The European Food Safety Authority (EFSA) in its Scientific Opinion on Caffeine noted ‘that caffeine at doses of 3 mg/kg bw (equivalent to 210 mg for a 70-kg adult) ingested about one hour prior to endurance exercise appear to induce only a modest increase in body temperature compared to placebo’. They also added that ‘higher doses of caffeine (5-6 mg/kg bw equivalent to 420 mg for a 70-kg adult) ingested about one hour prior to prolonged endurance exercise in a hot environment do not affect body temperature or hydration status beyond what could be expected from the testing conditions’14.
An additional comprehensive and critical review10 of 10 studies, which scrutinised the different protocols and the results obtained, concluded that:
- A daily intake of 300mg of caffeine (the amount found in approximately 3 regular cups of coffee) induces only a mild, short-term diuretic effect, similar to that of water, with no significant effect on overall fluid balance
- There is no evidence that caffeine is detrimental during exercise in hot climates when fluid losses are maximal
- The long-term effects of caffeine on fluid balance are not adequately reported.
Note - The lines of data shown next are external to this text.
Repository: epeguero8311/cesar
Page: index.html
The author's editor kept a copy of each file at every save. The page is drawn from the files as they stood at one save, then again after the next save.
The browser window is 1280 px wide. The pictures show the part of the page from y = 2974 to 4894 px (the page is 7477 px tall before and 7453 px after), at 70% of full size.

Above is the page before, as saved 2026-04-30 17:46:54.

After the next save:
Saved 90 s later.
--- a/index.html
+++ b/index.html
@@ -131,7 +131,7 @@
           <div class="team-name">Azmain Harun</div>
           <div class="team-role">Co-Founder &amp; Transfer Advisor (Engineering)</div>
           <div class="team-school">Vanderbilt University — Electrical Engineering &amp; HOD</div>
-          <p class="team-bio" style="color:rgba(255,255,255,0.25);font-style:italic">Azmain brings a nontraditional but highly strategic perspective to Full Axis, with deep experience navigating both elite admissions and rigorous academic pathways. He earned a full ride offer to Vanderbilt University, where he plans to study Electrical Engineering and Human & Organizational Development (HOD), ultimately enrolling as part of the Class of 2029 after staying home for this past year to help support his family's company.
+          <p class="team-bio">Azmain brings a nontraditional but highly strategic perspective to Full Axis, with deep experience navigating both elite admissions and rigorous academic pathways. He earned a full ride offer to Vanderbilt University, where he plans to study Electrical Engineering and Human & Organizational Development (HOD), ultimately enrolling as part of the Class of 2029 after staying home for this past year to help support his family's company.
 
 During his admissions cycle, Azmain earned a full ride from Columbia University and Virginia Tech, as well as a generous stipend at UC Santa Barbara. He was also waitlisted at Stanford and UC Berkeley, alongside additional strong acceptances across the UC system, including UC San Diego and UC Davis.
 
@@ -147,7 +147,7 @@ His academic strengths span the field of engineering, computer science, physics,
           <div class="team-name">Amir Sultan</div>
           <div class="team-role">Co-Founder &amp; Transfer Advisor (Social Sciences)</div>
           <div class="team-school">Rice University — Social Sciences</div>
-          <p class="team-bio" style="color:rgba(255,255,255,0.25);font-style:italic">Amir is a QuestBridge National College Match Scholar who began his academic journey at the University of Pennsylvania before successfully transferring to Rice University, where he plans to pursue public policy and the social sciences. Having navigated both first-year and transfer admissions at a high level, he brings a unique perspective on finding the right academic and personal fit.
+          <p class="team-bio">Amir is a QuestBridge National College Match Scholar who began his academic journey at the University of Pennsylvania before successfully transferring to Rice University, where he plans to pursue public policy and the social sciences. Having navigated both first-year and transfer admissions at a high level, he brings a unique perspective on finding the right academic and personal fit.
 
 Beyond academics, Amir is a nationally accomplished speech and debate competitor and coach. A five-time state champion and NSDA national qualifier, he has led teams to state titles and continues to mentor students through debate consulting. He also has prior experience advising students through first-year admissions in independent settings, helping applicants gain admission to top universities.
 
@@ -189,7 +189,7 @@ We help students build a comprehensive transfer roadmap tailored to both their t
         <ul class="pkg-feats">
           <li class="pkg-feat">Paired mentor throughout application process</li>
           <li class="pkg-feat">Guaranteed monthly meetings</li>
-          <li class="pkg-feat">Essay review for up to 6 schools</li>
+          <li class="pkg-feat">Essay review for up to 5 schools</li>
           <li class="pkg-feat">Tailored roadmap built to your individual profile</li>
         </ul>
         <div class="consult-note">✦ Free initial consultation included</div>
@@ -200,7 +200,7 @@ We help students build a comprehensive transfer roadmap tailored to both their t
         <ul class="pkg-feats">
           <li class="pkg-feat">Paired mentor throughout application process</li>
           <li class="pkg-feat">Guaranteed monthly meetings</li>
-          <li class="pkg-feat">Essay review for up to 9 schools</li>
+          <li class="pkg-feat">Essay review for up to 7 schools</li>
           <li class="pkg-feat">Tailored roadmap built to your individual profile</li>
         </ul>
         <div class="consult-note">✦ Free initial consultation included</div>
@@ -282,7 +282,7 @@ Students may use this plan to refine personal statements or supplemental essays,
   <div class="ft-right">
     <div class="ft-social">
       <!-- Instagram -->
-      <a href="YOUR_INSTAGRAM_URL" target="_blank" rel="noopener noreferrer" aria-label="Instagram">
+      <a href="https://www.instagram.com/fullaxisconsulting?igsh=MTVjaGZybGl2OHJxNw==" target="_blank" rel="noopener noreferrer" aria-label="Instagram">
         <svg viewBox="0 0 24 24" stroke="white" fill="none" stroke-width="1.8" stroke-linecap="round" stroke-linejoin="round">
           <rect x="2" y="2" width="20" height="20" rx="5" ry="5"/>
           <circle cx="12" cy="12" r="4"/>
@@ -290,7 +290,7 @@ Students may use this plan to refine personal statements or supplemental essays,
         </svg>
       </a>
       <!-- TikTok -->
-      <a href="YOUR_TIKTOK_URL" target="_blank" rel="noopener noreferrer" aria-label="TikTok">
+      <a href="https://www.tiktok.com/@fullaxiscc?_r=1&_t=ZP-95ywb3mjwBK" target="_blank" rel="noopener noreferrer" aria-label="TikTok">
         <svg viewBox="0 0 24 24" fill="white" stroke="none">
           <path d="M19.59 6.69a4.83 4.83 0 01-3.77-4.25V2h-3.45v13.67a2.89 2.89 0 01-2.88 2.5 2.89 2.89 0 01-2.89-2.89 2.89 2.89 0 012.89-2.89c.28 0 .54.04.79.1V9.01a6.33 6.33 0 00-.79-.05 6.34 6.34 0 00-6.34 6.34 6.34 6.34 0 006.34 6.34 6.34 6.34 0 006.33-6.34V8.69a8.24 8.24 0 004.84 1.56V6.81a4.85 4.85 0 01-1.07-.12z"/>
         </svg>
There are a number of methodological limitations. For example, urine should be collected over longer periods, at least 24 hours. Studies over a short time period suggest a mild, short-term diuretic effect of caffeine after 3 hours, though this effect ceases to be observed over longer time periods
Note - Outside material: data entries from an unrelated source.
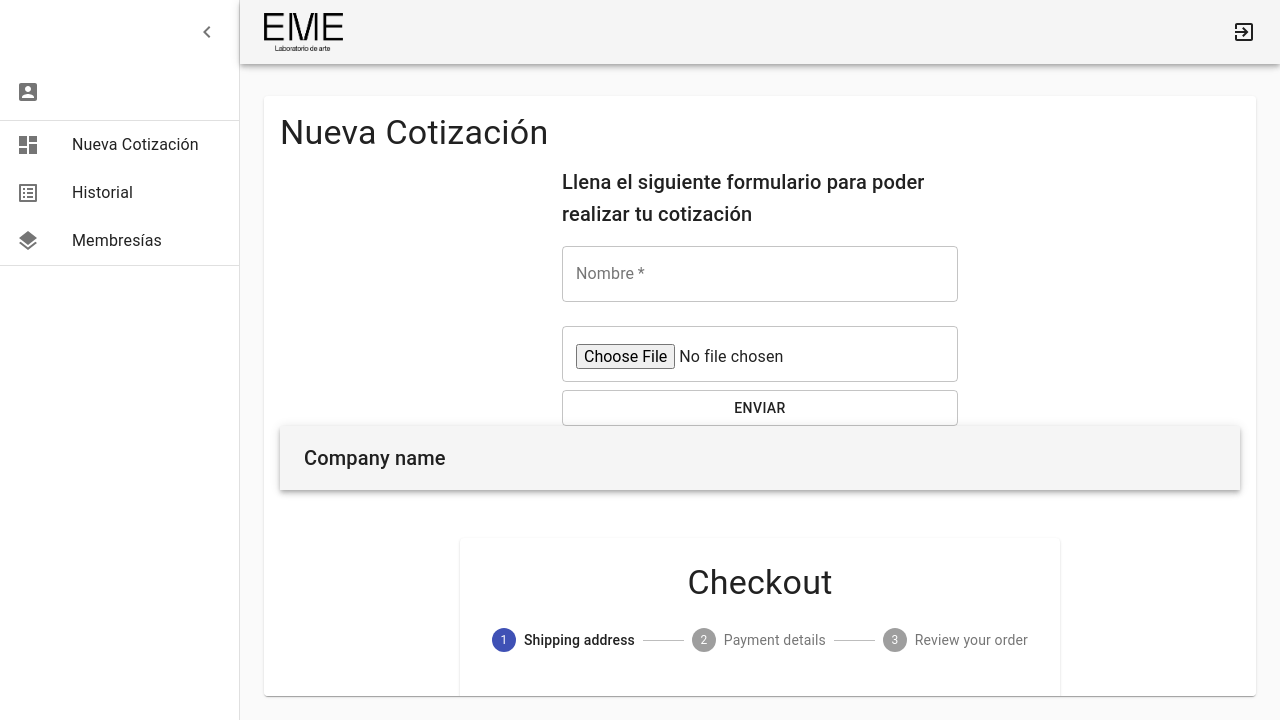
Repository: BrendaCarranco/eme-lab
Page: /Trabajo
The author's editor kept a copy of each file at every save. The page is drawn from the files as they stood at one save, then again after the next save.
The browser window is 1280 px wide. The pictures show the whole page.
An inner scrolling area shows only its first screen. Some web libraries are served in a nearby version. The project was rebuilt for these pictures with package versions that can differ from the ones it lists, and the page was loaded fresh each time. Also part of the build but not shown: src/components/buildingPage/Building.js, src/temaConfig.js, src/components/buildingPage/Landing.js, src/components/login/Reset.js, src/components/Dashboard/Historial.js, src/components/Dashboard/Membresias.js, src/components/Dashboard/SizeForm.js, src/components/Dashboard/Review.js and 6 more.

Above is the page before, as saved 2020-08-30 18:34:19.

After the next save:
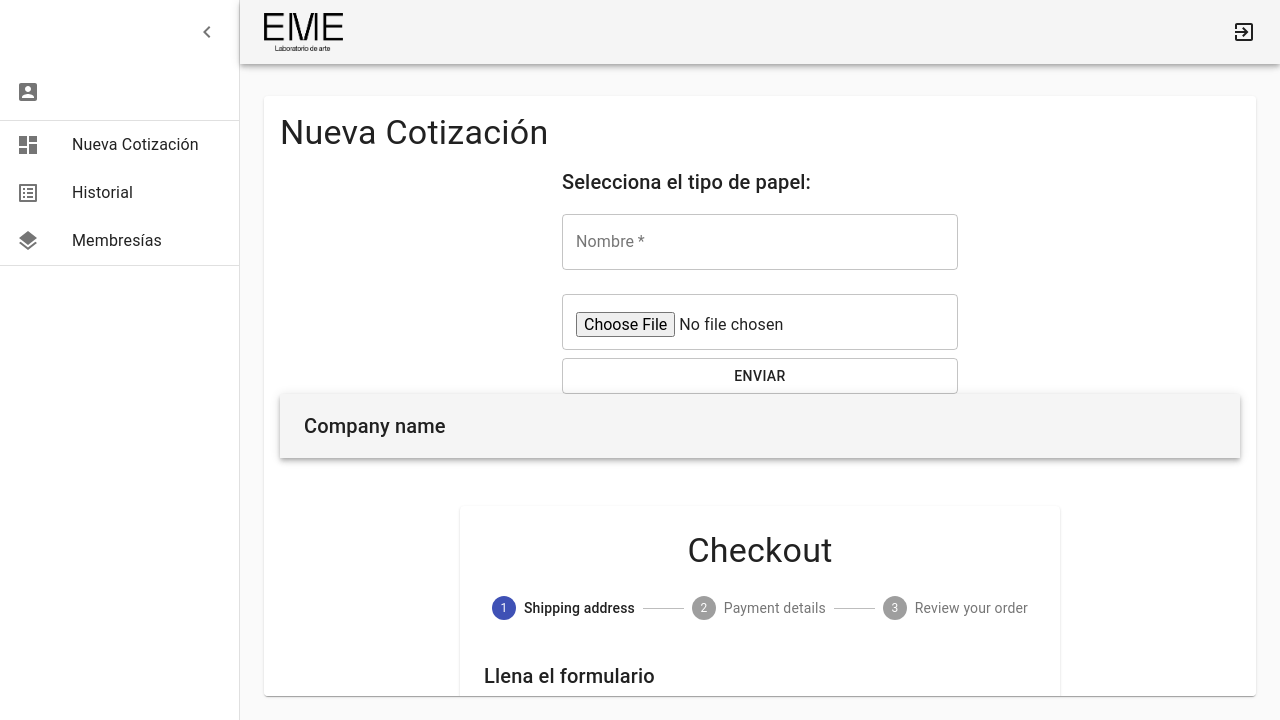
Saved 45 min 16 s later.
--- a/src/components/Dashboard/Cotizacion.js
+++ b/src/components/Dashboard/Cotizacion.js
@@ -93,7 +93,7 @@ const Cotizacion = ({ firebaseUser, setUsersFiles, usersFiles }) => {
       <Title>Nueva Cotización</Title>
       <Container maxWidth="xs">
         <Typography variant="h6" color="initial">
-          Llena el siguiente formulario para poder realizar tu cotización
+          Selecciona el tipo de papel:
        </Typography>
         <form onSubmit={handleSubmit}>
           <TextField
- Statements suggesting the avoidance of caffeinated beverages before, and during, exercise are unfounded
In a more recent survey of the available literature on caffeine and exercise performance, the various components of hydration during sport were reviewed. As far as caffeine is concerned, ingestion of moderate to low levels (less than 300mg) in one shot did not contribute to dehydration either at rest or during exercise2. Similar conclusions can be drawn for the long-term ingestion of caffeine.
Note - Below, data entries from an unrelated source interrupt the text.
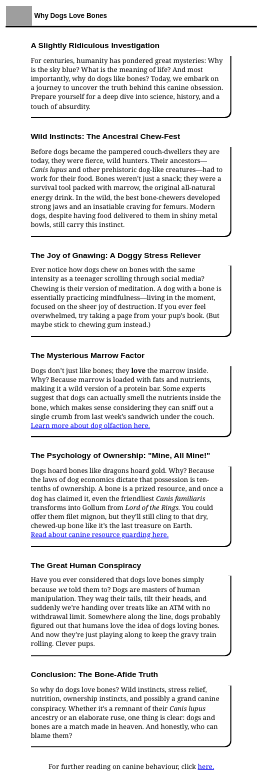
Repository: Leith-vdl/apprentice-challenge-1
Page: index.html
The author's editor kept a copy of each file at every save. The page is drawn from the files as they stood at one save, then again after the next save.
The browser window is 375 px wide. The pictures show the part of the page from y = 0 to 2240 px (the page is 1110 px tall before and 2834 px after), at 70% of full size.
Pictures or frames that could not be fetched are drawn as grey boxes. Some web fonts or font styles are not loaded; a fallback is used.

Above is the page before, as saved 2025-02-06 09:12:20.

After the next save:
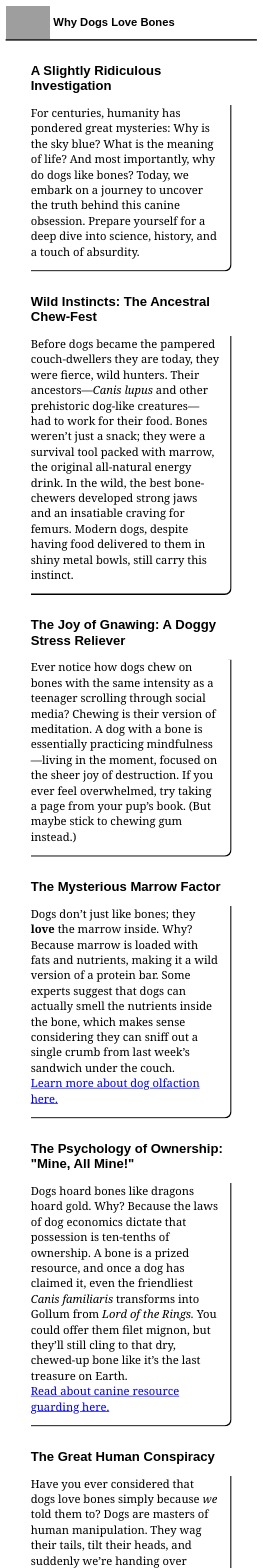
Saved 5 s later.
--- a/styles/styles.css
+++ b/styles/styles.css
@@ -54,7 +54,7 @@ footer.page-footer {
 
 @media screen and (max-width: 480px) {
    body {
-    font-size: 0.6em;
+    font-size: 1em;
    }
 
     main {
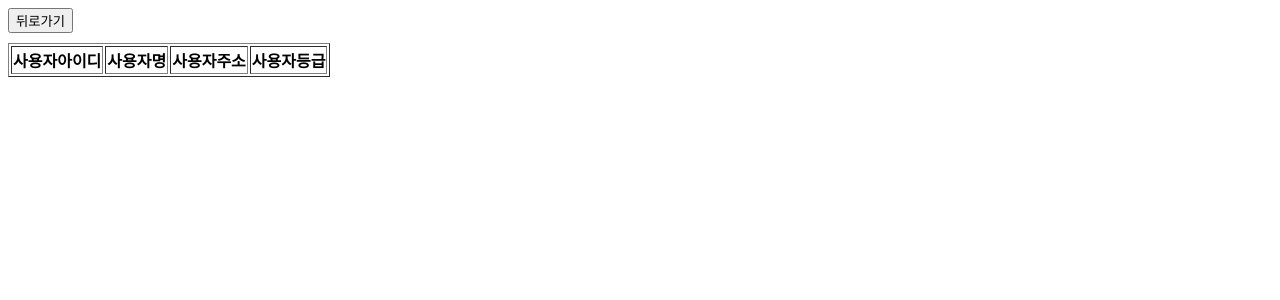
Repository: Ji-wonLee/book_store
Page: http://localhost/sms/userList.jsp
An editor plug-in stored every save of this project. The page is shown before and after the next save, followed by the edit.
The browser window is 1280 px wide. The pictures show the whole page.
The page is served by Tomcat 9. Other server files are loaded and not shown.

Above is the page before, as saved 2024-05-28 01:31:53.

### sms/src/main/webapp/userList.jsp
<%@ page language="java" contentType="text/html; charset=UTF-8"
    isELIgnored="false" pageEncoding="UTF-8"%>
<%@ taglib prefix="c" uri="http://java.sun.com/jsp/jstl/core" %>
<!DOCTYPE html>
<html>
<head>
	<meta charset="UTF-8">
	<button onclick="history.back()" type="submit" >뒤로가기</button>
	<title>회원 관리</title>
</head>

<body>

<table border='1' style='margin-top:10px'>
	<tr>
		<th>사용자아이디</th>
		<th>사용자명</th>
		<th>사용자주소</th>
		<th>사용자등급</th>
	</tr>
	<c:forEach var = "t" items="${userList}">
		<tr>
			<td>${t.user_id}</td>
			<td>${t.name}</td>
			<td>${t.address}</td>
			<td>${t.gname}</td>
		</tr>
	</c:forEach>
</table>
</body>
</html>

After the next save:
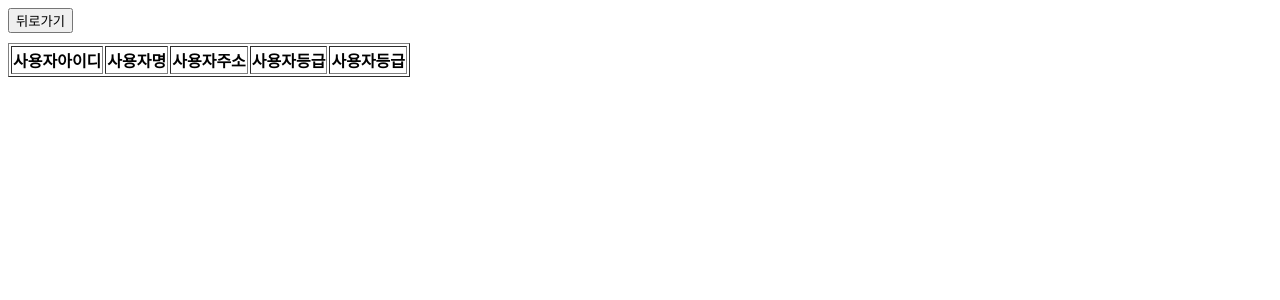
Saved 7 min 6 s later.
--- a/sms/src/main/webapp/userList.jsp
+++ b/sms/src/main/webapp/userList.jsp
@@ -17,6 +17,7 @@
 		<th>사용자명</th>
 		<th>사용자주소</th>
 		<th>사용자등급</th>
+		<th>사용자등급</th>
 	</tr>
 	<c:forEach var = "t" items="${userList}">
 		<tr>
Caffeine and endurance exercise performance
A 2009 study systematically and critically reviewed the effect of caffeine on endurance performance11. The most relevant studies were selected for the review, excluding the studies with no time-trial component. A total of 19 studies were analysed. The authors concluded that, overall, caffeine ingestion in moderate quantities can be effective for endurance athletes.
In addition, in a paper aimed at developing a position statement on the effect of caffeine on sports performance, a team of experts reviewed the available literature in a systematic and sizable survey12. They concluded that caffeine is beneficial for sports performance. This literature review did not support caffeine-induced diuresis during exercise.
Caffeine and temperature regulation
Several factors can reduce heat tolerance during exercise in hot environments. A literature review assessed fluid balance, temperature regulation and exercise-heat tolerance during exercise. The results showed no evidence that caffeine induces chronic dehydration or negatively affects temperature regulation in a hot environment13.